Punch & Die Hogs – KC Cut
High Volume Biomass
In 1946, W.T.S. Montgomery invented and patented the Punch and Die Hog as a better way to extract higher value out of a variety of waste materials. In the late 1950’s he took things up a notch as a project for the Kimberly-Clark Corporation. The KC Series was developed to process greater volumes of material with an increased tolerance for the kinds of heavy tramp metal contaminants typcially found in the mill.
Cost effective and rugged, it quickly set the standard in producing efficient burn biomass for pulp and paper mills throughout the United States.
KC applications now include bark, mulch, plywood, particleboard, thick slabs and log butts, charcoal, railroad cross ties, pallets, light aluminum and copper scrap, corrugated paper, oil shale, industrial trash, automobile tires and tightly wound paper rolls and cores.
Across a broad spectrum of applications, it’s hard to beat the proven results of Montgomery.
The Punch and Die System
An Efficient Two-Stage Grind Using Only One Machine

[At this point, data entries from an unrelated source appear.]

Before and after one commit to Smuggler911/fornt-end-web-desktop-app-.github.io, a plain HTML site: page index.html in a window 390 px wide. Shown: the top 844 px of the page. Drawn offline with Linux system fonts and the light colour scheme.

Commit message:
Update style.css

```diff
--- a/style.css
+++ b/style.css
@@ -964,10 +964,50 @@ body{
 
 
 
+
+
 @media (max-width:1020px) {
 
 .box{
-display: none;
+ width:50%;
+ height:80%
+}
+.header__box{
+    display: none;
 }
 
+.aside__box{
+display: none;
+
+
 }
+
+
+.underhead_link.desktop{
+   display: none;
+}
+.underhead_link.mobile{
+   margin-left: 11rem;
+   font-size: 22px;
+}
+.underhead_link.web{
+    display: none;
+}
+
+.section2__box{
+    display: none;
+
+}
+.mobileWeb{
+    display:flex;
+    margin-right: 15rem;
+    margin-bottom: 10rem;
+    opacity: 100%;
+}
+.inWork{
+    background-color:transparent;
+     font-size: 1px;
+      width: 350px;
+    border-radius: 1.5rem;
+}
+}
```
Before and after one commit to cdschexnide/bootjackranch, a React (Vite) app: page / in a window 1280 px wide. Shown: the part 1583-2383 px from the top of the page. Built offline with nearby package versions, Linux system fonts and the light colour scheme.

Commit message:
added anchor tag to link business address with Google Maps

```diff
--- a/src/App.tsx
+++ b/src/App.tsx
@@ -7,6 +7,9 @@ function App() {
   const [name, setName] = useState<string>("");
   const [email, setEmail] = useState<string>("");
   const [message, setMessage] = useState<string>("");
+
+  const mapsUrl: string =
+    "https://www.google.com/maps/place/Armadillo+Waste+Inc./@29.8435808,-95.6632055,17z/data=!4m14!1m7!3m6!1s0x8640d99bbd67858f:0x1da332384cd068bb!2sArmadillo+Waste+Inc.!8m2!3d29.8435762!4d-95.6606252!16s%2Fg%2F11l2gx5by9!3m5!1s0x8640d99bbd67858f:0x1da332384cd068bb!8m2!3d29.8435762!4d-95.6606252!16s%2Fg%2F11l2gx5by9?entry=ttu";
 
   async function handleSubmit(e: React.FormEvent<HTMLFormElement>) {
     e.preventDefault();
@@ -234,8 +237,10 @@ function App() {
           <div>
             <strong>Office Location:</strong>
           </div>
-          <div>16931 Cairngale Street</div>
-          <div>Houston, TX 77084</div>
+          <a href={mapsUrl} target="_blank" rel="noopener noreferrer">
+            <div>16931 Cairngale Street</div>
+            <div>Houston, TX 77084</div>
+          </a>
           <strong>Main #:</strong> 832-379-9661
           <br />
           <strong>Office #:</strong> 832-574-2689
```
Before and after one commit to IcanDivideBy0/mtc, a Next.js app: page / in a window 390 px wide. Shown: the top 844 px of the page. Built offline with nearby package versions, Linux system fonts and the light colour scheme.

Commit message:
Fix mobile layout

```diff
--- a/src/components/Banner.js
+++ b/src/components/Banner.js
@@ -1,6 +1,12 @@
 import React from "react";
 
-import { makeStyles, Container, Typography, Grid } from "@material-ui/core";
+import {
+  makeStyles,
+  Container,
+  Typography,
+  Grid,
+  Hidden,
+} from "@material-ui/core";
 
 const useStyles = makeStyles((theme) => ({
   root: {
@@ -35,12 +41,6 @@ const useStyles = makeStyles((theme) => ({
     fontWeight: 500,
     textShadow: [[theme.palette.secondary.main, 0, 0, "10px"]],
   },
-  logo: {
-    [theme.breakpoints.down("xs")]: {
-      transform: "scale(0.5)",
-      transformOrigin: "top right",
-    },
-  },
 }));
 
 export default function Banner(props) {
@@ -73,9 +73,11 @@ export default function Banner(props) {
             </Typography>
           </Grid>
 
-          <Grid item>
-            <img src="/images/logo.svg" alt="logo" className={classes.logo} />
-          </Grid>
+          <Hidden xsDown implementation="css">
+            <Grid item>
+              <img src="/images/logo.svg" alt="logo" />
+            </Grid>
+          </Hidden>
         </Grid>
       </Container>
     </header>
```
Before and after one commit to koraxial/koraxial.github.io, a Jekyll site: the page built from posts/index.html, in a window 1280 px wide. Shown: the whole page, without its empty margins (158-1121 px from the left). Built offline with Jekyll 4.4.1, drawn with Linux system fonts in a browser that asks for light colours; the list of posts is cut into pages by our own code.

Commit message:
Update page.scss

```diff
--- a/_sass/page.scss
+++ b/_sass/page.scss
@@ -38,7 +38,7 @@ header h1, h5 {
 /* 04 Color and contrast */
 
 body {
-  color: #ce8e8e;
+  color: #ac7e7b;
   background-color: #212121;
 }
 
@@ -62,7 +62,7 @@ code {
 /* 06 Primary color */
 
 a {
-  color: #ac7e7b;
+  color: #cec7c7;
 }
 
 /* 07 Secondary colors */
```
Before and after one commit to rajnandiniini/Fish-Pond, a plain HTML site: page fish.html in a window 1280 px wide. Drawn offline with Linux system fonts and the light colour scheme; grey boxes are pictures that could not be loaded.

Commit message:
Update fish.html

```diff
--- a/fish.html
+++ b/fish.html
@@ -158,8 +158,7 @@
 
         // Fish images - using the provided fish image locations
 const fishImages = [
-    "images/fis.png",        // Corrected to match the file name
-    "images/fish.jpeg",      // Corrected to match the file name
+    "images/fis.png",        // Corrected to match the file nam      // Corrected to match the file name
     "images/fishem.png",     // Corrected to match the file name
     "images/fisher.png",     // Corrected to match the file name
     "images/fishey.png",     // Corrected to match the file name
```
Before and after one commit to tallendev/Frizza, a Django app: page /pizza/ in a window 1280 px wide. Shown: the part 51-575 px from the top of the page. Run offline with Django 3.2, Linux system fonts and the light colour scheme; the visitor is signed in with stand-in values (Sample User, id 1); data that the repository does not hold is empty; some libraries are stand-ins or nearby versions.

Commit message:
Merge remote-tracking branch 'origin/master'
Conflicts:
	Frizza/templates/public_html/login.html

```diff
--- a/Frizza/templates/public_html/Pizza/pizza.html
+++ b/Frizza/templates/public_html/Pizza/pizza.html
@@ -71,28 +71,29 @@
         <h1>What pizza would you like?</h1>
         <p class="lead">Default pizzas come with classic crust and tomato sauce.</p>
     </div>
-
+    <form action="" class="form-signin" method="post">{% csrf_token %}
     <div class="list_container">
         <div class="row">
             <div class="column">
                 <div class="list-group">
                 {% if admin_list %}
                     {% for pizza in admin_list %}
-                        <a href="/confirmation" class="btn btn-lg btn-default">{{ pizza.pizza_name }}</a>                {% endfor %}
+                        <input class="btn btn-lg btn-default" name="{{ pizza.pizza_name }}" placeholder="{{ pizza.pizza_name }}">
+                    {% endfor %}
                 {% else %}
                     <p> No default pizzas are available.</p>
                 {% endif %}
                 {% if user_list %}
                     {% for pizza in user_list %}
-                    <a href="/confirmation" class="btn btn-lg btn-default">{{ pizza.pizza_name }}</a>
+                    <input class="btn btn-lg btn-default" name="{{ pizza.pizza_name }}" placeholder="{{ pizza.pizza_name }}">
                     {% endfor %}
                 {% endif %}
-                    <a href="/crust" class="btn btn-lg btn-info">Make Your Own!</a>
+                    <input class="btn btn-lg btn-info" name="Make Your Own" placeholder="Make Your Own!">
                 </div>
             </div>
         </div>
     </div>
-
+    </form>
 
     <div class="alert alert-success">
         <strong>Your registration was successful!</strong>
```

The Punch and Die System provides a two-stage grind in a single machine. The first grind occurs when a set of rotating teeth (hammers) punch material through a series rectangular pockets formed by stationary dies (anvils). The teeth are secured to a spinning rotor assembly.
The anvils are comprised of anvil points bolted to massive holders that are pinned to the side of the machine. The combination provides a deep pocket for the first stage cut.
A pattern of high and low teeth with large and small anvils keeps material moving with nowhere to hide, allowing the hog to rapidly process material with relentless efficiency. The KC cut employs three inch wide cutting teeth grinding against three inch wide stationary anvils. An overlap cut is built into the design to allow the successful processing of even soft, spongy or stringy material.
The second grind occurs after the material has been processed past the anvils and directed downward across a curved sizing screen. The screen openings can be made of various shapes and sizes to customize the end product. Steel bars (baffles) are typically added on larger sized holes to control the length of material that is allowed to get through. Baffles can be applied in varying configurations in order to optimize throughput while avoiding unwanted sticks and slivers that can clog pipes, jam screw conveyors, reduce boiler efficiency or degrade the salability of mulch.
When grinding bark for hogged fuel and for other coarse breakdown applications, a solid baffle screen with rectangular openings can be used to increase throughput and drive efficiency.
Hardsurfacing is applied to the leading edges and cutting surfaces to increase durability and extend economic life.
With a large number of screen configurations available, a Montgomery Hog can be adapted to variations in process requirements, including the seasonal rise and fall of moisture content in freshly harvested wood.
All screens are designed for easy removal and replacement.
Tramp Metal Protection
External Shear Bolts
In addition to assuring longer life, the rugged construction of a Montgomery Hog allows it to process light metal (1/4 inch and thinner), nails, small bolts and steel strapping.
Should something more substantial come between the teeth and anvil points, External Shear Bolts are used to protect the hog and mitigate the potential for damage.
The anvil points are bolted to a series of anvil holders that are individually secured to the lower housing and held in position by 1” diameter brass shear bolts. The shearing strength of each bolt is sufficient to carry loads encountered during normal operation but will shear if heavy tramp metal enters the hog, allowing the anvil holder to pivot away from the cutting chamber.
The pivoting anvil holder pushes outward on a screen trip latch mechanism, shearing the bolt on the locking bar that holds the trip latch in position. As the trip latch pivots away from the rotor, the hinged screen under the rotor drops away, allowing the tramp steel to clear the machine.
The pivoting trip latch also triggers a limit switch attached to the lower housing. The limit switch signal can be wired to shut down the hog and its infeed conveyor. It can also be wired to activate visual and/or audible signaling devices to alert operating personnel that the latch has tripped and requires resetting.
A hydraulic reset mechanism is available to provide mechanical advantage to pivot the screen back into position and facilitate easy resetting of the screen.
Protecting Your Investment
Processing high volumes of material with sandy or abrasive contaminates can act like a sandblasting operation on steel. In addition to welded hardsurfacing on the teeth, anvil points, anvil holders, screen, ring lugs and ring perimeters (optional), all KC Model Hogs incorporate abrasion resistant wear liners on all four sides of the cutting chamber. Like the other routine wear items on the hog, the wear liners are securely bolted into position but can be removed and replaced as needed.